## Task goal
A faithful copy of the entries is needed, one that leaves out the pictures.
+ + +
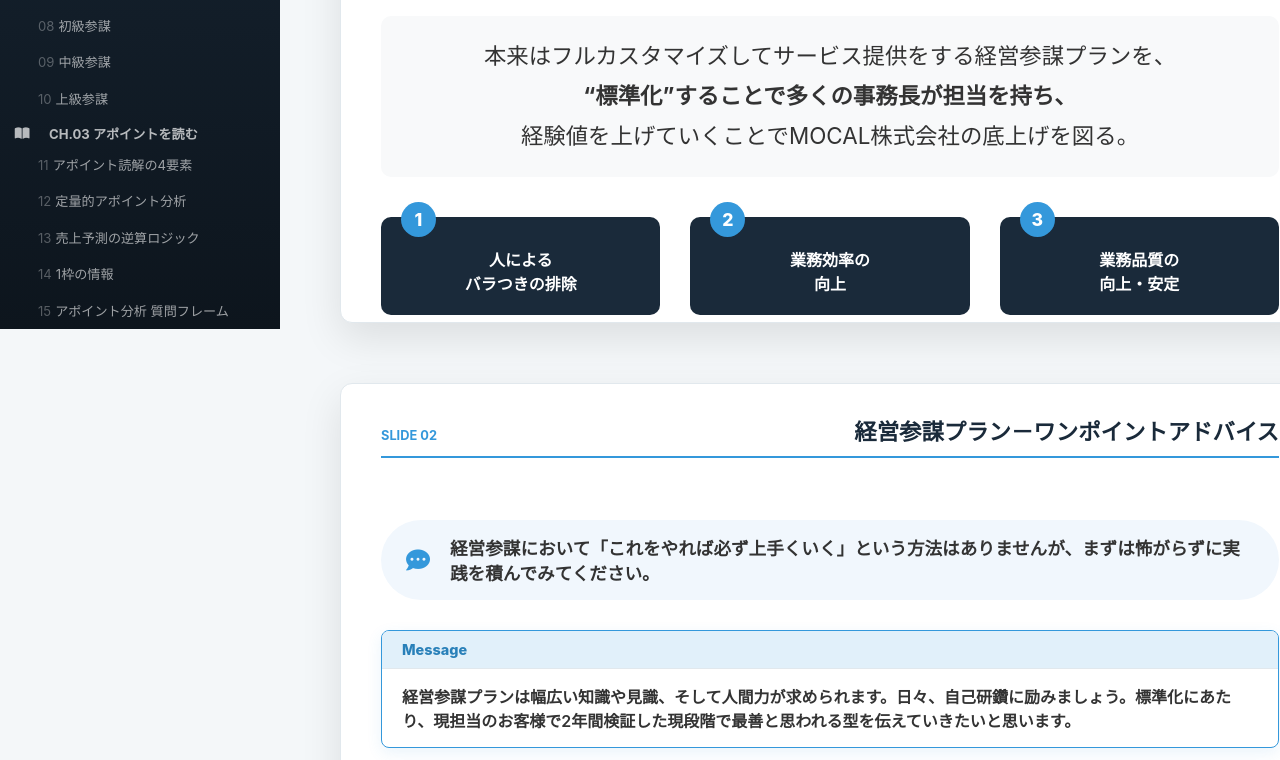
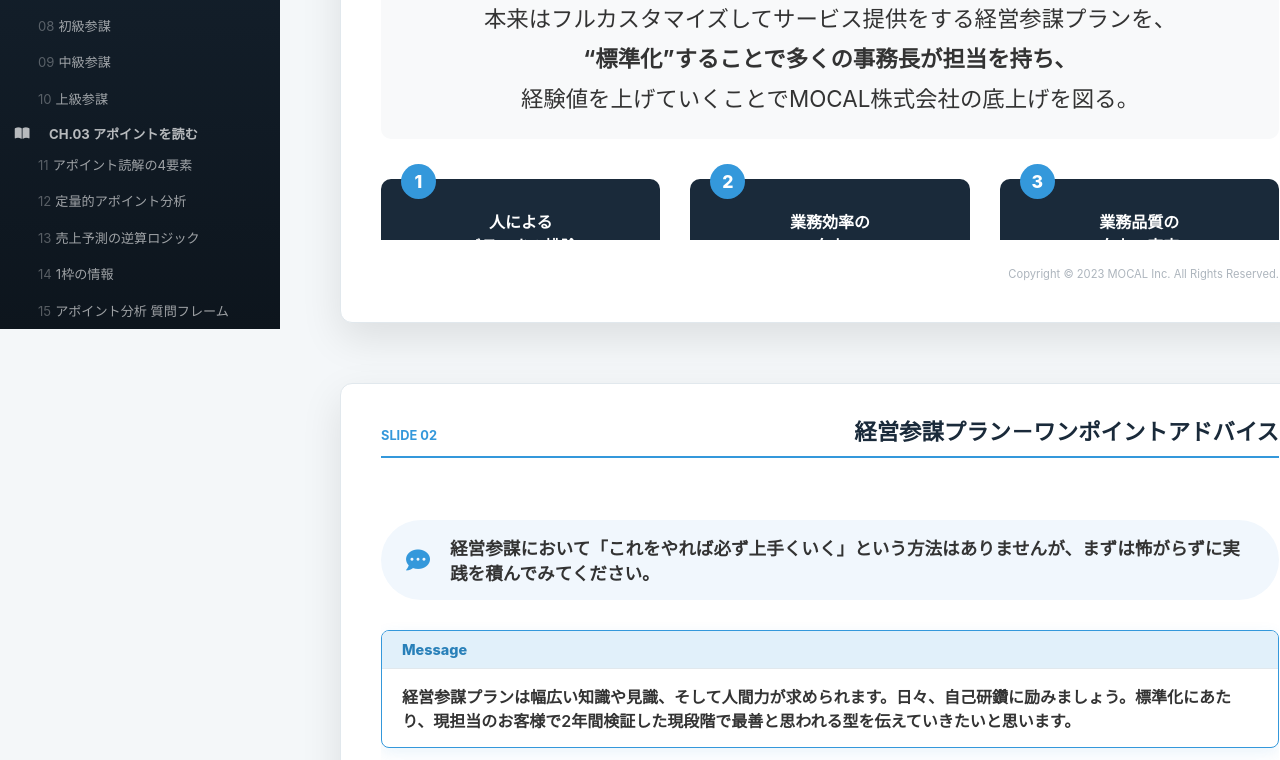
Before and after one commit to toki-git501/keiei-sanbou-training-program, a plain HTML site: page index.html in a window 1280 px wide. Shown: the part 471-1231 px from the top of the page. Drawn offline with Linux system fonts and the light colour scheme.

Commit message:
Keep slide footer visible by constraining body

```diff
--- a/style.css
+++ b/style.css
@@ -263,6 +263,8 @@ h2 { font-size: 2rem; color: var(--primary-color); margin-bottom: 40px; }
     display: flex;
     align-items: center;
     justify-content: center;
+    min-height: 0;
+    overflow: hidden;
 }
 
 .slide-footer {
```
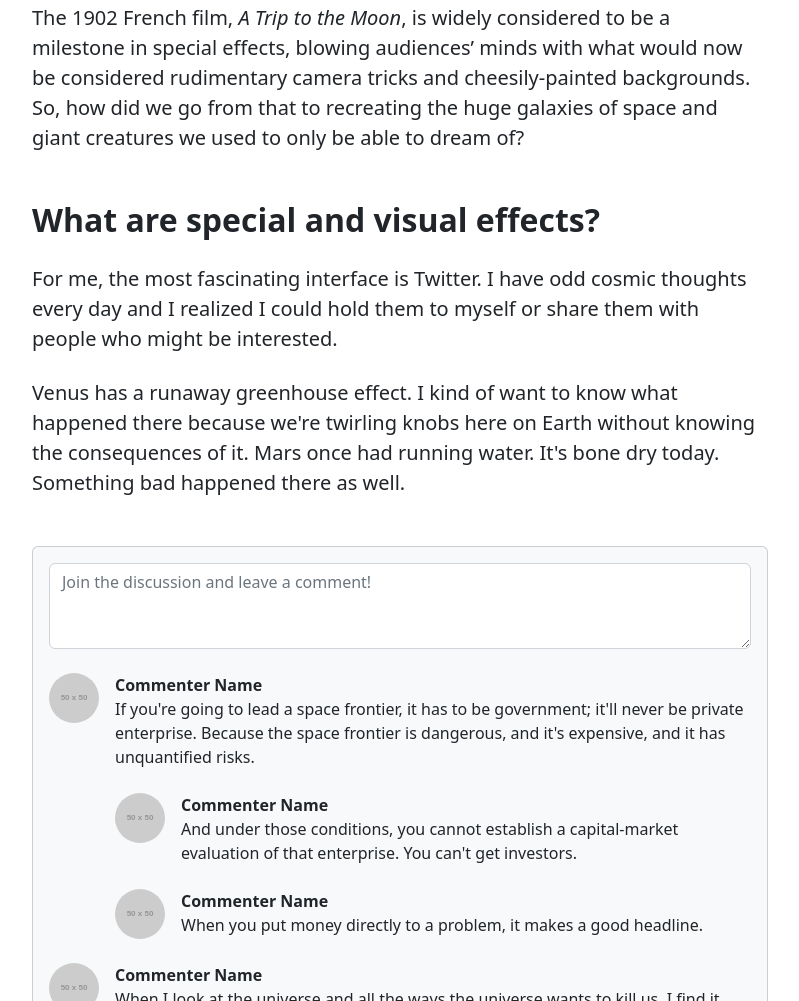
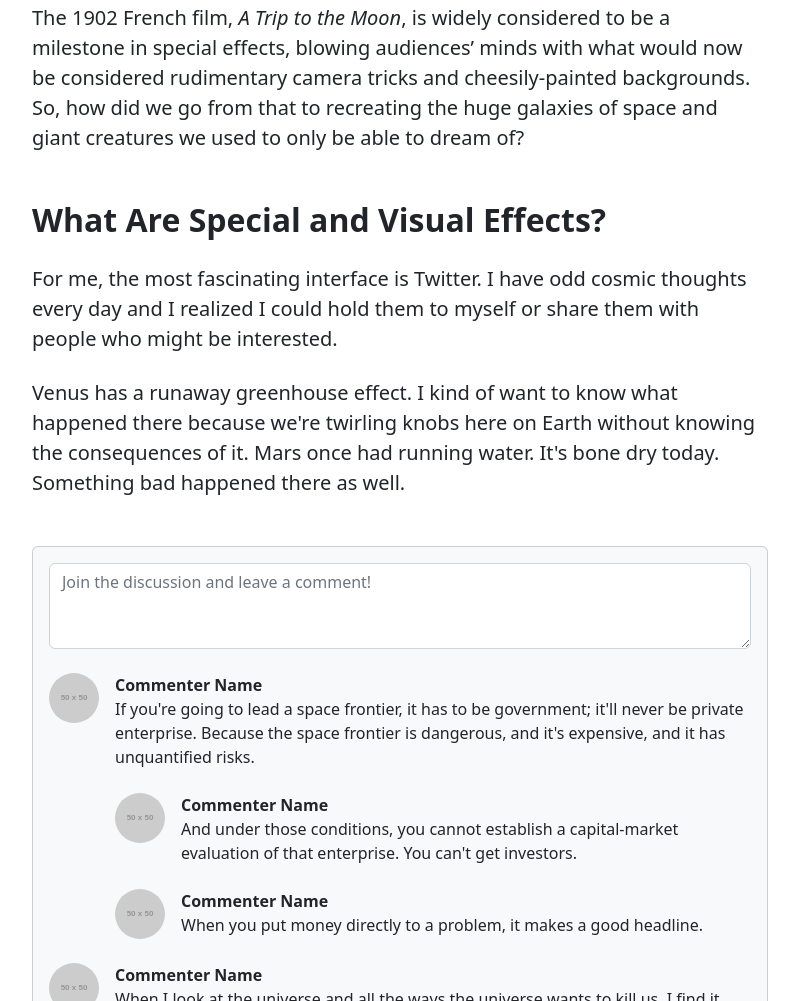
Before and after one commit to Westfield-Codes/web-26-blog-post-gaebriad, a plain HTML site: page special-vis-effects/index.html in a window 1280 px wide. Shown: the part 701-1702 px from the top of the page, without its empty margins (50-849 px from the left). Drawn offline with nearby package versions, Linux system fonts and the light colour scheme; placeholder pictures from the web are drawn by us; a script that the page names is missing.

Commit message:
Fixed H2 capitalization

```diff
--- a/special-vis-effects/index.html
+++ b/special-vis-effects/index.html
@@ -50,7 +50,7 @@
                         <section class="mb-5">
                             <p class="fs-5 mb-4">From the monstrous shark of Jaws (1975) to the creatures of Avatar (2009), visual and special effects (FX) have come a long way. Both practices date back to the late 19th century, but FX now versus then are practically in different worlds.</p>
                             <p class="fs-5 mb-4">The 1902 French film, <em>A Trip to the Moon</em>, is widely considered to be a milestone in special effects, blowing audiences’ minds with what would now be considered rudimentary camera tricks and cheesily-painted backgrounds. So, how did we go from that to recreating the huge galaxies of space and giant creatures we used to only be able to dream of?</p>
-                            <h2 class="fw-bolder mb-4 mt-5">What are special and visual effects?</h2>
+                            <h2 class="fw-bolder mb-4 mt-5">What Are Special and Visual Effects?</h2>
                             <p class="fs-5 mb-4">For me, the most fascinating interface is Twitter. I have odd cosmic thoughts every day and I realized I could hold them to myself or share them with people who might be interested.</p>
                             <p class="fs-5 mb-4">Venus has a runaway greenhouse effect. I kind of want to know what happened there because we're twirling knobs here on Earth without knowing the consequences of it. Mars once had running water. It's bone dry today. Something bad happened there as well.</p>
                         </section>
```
+ + +
## Reply
Before and after one commit to toki-git501/keiei-sanbou-training-program, a plain HTML site: page index.html in a window 1280 px wide. Shown: the part 471-1231 px from the top of the page. Drawn offline with Linux system fonts and the light colour scheme.

Commit message:
Keep slide footer visible by constraining body

```diff
--- a/style.css
+++ b/style.css
@@ -263,6 +263,8 @@ h2 { font-size: 2rem; color: var(--primary-color); margin-bottom: 40px; }
     display: flex;
     align-items: center;
     justify-content: center;
+    min-height: 0;
+    overflow: hidden;
 }
 
 .slide-footer {
```
Before and after one commit to Westfield-Codes/web-26-blog-post-gaebriad, a plain HTML site: page special-vis-effects/index.html in a window 1280 px wide. Shown: the part 701-1702 px from the top of the page, without its empty margins (50-849 px from the left). Drawn offline with nearby package versions, Linux system fonts and the light colour scheme; placeholder pictures from the web are drawn by us; a script that the page names is missing.

Commit message:
Fixed H2 capitalization

```diff
--- a/special-vis-effects/index.html
+++ b/special-vis-effects/index.html
@@ -50,7 +50,7 @@
                         <section class="mb-5">
                             <p class="fs-5 mb-4">From the monstrous shark of Jaws (1975) to the creatures of Avatar (2009), visual and special effects (FX) have come a long way. Both practices date back to the late 19th century, but FX now versus then are practically in different worlds.</p>
                             <p class="fs-5 mb-4">The 1902 French film, <em>A Trip to the Moon</em>, is widely considered to be a milestone in special effects, blowing audiences’ minds with what would now be considered rudimentary camera tricks and cheesily-painted backgrounds. So, how did we go from that to recreating the huge galaxies of space and giant creatures we used to only be able to dream of?</p>
-                            <h2 class="fw-bolder mb-4 mt-5">What are special and visual effects?</h2>
+                            <h2 class="fw-bolder mb-4 mt-5">What Are Special and Visual Effects?</h2>
                             <p class="fs-5 mb-4">For me, the most fascinating interface is Twitter. I have odd cosmic thoughts every day and I realized I could hold them to myself or share them with people who might be interested.</p>
                             <p class="fs-5 mb-4">Venus has a runaway greenhouse effect. I kind of want to know what happened there because we're twirling knobs here on Earth without knowing the consequences of it. Mars once had running water. It's bone dry today. Something bad happened there as well.</p>
                         </section>
```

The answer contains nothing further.